The state Recreation and Conservation Office is recommending the state allocate $2 million for expanding Deception Pass State Park.
The request sent to Gov. Jay Inslee would pay for the purchase of 83 acres to expand park boundaries and trail connections in 2021.
Karl Jacobs, senior outdoor grants manager for the Recreation and Conservation Office (RCO), said how much funding the state allocates to the relevant grant category will determine whether the Deception Pass project — ranked sixth out of 10 in the budget request — can be completed.
“Depending upon the amount of funding ... we may or may not reach this project on the list,” he said.
The project is a high priority for State Parks, along with local partners including Skagit Land Trust and Skagit County Parks and Recreation. It also has support from the Skagit County Board of Commissioners, in part because of the economic value public lands have in drawing tourism.

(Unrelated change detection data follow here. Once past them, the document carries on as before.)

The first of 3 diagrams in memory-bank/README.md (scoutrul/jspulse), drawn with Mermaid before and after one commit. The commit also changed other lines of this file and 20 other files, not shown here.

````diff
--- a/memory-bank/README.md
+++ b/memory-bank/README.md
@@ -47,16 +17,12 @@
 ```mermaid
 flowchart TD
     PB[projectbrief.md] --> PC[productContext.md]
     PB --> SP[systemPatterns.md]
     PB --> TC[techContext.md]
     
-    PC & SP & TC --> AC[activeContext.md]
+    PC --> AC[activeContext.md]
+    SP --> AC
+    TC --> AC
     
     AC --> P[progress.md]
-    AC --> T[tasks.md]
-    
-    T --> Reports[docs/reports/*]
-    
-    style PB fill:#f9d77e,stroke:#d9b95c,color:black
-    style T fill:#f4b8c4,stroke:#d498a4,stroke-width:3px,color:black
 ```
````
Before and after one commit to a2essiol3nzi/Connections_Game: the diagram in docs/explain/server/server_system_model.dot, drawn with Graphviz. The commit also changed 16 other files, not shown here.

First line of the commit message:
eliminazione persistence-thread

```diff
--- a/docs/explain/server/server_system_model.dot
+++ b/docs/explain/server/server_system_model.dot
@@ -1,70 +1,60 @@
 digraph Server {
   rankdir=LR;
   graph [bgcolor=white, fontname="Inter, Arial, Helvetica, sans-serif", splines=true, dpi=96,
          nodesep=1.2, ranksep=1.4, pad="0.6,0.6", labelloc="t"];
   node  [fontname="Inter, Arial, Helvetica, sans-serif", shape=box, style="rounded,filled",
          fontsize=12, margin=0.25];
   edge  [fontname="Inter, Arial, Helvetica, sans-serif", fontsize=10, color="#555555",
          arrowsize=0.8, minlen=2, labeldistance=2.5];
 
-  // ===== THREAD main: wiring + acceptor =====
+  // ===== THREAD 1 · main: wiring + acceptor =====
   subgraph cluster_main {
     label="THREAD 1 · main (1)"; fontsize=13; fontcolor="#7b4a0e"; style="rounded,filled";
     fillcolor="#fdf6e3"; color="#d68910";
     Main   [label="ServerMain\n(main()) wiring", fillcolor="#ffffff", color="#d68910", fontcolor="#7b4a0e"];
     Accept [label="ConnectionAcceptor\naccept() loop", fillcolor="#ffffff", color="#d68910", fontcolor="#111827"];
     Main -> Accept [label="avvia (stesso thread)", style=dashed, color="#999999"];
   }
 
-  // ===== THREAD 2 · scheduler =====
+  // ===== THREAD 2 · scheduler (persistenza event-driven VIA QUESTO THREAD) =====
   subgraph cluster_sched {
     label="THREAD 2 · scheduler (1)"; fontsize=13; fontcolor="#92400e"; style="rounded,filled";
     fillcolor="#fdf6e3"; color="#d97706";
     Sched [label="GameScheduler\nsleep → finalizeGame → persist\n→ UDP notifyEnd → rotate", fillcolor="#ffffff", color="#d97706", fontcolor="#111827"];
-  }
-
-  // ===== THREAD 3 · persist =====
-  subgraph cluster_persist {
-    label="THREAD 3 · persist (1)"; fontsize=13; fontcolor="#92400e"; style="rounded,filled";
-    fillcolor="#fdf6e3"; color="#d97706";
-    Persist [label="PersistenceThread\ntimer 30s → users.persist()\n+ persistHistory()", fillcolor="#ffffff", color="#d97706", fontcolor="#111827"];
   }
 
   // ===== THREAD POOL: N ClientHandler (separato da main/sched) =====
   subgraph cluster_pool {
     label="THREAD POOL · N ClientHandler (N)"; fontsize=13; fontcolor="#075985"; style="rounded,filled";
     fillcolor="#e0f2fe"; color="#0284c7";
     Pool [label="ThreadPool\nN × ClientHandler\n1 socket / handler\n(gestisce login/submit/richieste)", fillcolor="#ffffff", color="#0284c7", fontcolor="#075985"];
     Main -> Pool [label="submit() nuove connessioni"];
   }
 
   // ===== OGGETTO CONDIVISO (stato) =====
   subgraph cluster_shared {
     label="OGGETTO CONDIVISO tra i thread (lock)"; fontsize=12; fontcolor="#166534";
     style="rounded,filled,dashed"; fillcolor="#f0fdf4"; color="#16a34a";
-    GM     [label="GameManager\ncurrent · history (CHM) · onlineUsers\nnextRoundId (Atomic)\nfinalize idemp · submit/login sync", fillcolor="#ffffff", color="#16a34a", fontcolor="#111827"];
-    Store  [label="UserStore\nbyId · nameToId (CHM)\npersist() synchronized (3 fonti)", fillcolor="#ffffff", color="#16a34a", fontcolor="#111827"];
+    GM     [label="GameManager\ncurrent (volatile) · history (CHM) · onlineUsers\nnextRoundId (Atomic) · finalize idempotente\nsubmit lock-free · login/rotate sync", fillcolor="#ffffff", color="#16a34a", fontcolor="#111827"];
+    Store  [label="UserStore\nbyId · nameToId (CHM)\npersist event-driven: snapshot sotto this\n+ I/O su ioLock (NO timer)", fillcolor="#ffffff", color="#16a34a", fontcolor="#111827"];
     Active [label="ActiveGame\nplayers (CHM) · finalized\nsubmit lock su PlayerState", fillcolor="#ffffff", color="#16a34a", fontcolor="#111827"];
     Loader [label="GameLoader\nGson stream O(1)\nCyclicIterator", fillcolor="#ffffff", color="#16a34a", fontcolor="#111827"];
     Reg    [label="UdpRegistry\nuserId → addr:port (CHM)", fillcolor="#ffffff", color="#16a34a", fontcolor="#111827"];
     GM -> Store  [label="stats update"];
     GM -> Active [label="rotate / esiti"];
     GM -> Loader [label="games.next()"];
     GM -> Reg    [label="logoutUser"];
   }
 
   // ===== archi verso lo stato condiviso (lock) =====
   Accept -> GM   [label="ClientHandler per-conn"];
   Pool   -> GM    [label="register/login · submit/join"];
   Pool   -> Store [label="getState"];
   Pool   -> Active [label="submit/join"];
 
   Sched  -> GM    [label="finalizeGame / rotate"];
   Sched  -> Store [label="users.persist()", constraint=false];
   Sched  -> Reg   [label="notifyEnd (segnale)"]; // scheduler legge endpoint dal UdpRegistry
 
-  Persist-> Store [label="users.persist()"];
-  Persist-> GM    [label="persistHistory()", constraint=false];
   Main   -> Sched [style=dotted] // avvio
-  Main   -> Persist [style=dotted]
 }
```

The project would involve purchasing the largest remaining tract of privately-owned, forested property on Fidalgo Island and using it to create more space for the millions who visit Deception Pass State Park each year.
“This park is a go-to for locals and international travelers alike,” a project document states. “This acquisition is a once in a lifetime opportunity to expand the most popular state park in Washington.”
The 83 acres are on south Fidalgo Island, facing Bowman Bay and visible from North Beach. The property abuts existing state park land and is between the park’s Pass Lake and Skagit County’s Sharpe Park along Fidalgo Island’s cliff-faced waterfront.
Local project proponents want to keep the forested hillside in its current state rather than see it cleared, subdivided and filled with homes.
“County zoning currently could allow up to 16 clustered housing sites on this land ... This would forever alter the view from popular areas of the Park towards Bowman Bay — often called one of the most beautiful places in the United States,” Skagit Land Trust Executive Director Molly Doran wrote in a letter of support for the grant application. “We will not have another chance ... We urge the State to meet the opportunity and provide grant funding for this important, time-sensitive project.”
Local partners also have a vision for adding about 1.7 miles of new trail through the property, connecting it with others threading through the park.
“The purchase ... would increase the connectivity and allow for recreationalists to hike to four Fidalgo lakes within a four mile loop,” Skagit County Parks and Recreation Director Brian Adams said in a support letter.
Purchasing the land is expected to cost about $2 million. The RCO has received $25,000 in commitments from local partners to seal the deal.
Project proponents say securing the funding this year is critical because the property owners are prepared to sell — and if conservation-based agencies aren’t prepared to make the purchase, the land will likely be logged and developed.
“Seizing the opportunity to expand recreational opportunities in this much beloved Park is essential,” a project document states.
Spreading visitors out and encouraging more off the often crowded marine shorelines can help reduce congestion and reduce impacts to sensitive wildlife habitat.
“This great park is a legacy left to us by earlier generations. Taking good care of it and enlarging it can be our generation’s gift to the future,” the Skagit Audubon Society wrote in a letter of support for the project.